“Justin Langer might be intense, he might be too harsh, he might be brutal but, you know what?

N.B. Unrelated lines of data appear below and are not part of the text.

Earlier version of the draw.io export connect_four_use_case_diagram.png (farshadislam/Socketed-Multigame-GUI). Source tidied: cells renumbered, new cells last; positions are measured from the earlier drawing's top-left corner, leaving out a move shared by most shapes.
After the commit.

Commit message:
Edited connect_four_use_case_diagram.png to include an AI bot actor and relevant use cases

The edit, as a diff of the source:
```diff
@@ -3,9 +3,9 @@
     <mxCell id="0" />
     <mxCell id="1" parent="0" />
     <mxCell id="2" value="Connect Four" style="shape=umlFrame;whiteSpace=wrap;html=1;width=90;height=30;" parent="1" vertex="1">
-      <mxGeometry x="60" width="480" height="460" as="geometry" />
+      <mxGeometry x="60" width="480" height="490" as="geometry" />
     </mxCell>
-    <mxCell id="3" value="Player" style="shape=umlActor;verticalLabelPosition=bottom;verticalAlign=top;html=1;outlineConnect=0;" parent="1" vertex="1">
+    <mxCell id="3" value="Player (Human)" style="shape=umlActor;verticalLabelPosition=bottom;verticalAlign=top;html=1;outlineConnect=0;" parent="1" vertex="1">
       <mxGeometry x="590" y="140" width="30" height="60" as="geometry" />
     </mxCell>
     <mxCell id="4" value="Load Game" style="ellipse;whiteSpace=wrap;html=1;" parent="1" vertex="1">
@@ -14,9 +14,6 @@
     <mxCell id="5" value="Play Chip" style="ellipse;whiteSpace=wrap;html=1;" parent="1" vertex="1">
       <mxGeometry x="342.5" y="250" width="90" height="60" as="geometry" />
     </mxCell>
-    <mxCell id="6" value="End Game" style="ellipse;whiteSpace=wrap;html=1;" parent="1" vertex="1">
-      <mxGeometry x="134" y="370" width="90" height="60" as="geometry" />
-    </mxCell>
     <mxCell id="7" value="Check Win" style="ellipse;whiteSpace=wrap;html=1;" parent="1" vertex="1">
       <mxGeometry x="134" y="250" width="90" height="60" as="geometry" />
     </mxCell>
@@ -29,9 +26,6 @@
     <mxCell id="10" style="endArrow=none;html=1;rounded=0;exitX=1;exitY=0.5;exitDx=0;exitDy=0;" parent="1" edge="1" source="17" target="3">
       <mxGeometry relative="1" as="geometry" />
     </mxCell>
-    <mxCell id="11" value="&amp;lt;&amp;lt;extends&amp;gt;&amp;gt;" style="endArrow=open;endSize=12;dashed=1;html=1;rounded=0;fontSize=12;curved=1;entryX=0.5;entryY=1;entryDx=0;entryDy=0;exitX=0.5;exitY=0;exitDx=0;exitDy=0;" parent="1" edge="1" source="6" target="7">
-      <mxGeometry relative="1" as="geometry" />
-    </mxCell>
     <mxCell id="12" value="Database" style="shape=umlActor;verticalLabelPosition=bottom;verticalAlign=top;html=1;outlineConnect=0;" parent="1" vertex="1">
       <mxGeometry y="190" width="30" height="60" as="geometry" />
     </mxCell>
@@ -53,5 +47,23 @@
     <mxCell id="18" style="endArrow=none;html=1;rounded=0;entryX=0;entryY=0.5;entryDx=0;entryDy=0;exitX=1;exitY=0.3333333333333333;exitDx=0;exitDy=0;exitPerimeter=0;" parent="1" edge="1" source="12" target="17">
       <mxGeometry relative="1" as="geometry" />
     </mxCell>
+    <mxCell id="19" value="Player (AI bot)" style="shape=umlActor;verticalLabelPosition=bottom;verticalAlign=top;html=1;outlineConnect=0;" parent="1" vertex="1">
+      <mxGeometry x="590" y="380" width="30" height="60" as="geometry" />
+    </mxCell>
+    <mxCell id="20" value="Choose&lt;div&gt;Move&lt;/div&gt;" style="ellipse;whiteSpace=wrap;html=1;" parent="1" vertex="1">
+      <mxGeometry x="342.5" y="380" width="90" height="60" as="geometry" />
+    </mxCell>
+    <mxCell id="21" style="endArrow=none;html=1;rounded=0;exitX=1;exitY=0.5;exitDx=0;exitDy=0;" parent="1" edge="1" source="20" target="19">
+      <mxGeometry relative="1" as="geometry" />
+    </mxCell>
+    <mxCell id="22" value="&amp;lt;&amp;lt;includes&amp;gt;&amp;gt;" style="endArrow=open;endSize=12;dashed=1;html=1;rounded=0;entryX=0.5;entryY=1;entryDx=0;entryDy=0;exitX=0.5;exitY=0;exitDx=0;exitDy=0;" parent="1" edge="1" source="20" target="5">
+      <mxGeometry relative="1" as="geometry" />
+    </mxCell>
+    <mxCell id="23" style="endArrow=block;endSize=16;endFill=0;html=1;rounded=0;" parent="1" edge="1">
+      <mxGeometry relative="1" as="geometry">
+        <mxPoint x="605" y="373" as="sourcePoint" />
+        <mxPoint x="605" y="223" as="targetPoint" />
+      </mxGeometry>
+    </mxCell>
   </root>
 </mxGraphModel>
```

The players might have needed it because they weren’t performing,” Warne said
Warne noted that the players might not like it, but it’s all about the results, and Australian men’s cricket is clearly in better shape now than before Langer took the post in 2018, so he can’t believe Langer was only offered six months.
He said that Cricket Australia’s treatment of Langer demonstrates that the players are now “calling the shots.”
“Something is not quite right there,” he said.
Australian men’s cricket captain Pat Cummins has been criticised over the past few days for his possible role in the decision, but Warne defended him, saying he was in a difficult situation.
He said that if Cummins had said he supported Langer, and yet CA decided not to extend Langer’s contract, then the new coach would know that the captain wanted someone else.
Conversely, if Cummins had suggested finding someone else because it was time for a change, but Cricket Australia had stuck with Langer, then the coach would know that he didn’t have his captain’s support.
“So he was in a really tough spot,” Warne said.
In a Linkedin post on Sunday, Langer explained why he resigned and reflected on his time with the squad.
“On Friday night, I was offered a short-term contract until the end of the T2o World Cup in Australia, with the sentiment of ‘going out on a high’,” Langer said.
“After careful consideration, I have decided not to accept this contract renewal, and as a result, I believe it is in everyone’s best interests for the Australian cricket team to begin the next chapter immediately.”
He said that if media reports are accurate, several senior players and some support staff didn’t support him going forward, and he understood that the CA Board and CEO, Nick Hockley, also wanted the team to head in a different direction.
“I respect that decision, ” Langer said. “My life has been built on values of honesty, respect, trust, truth, and performance and if that comes across as “too intense” at times, I apologize.”
He added that he felt blessed to have been part of a T20 and Ashes-winning squad, as well as watch the team rise to number one in the world.
“Australian cricket means the world to me. It has since I was a kid, and I am grateful for the opportunity to play for, and coach our national team,” he said.
“I am thankful to the Board for the opportunity, and I will take with me many cherished memories and friendships from the last four years.”
He ended the post by saying he hoped a good job had been done, and that he would reflect on the past and contemplate the next chapter of his life.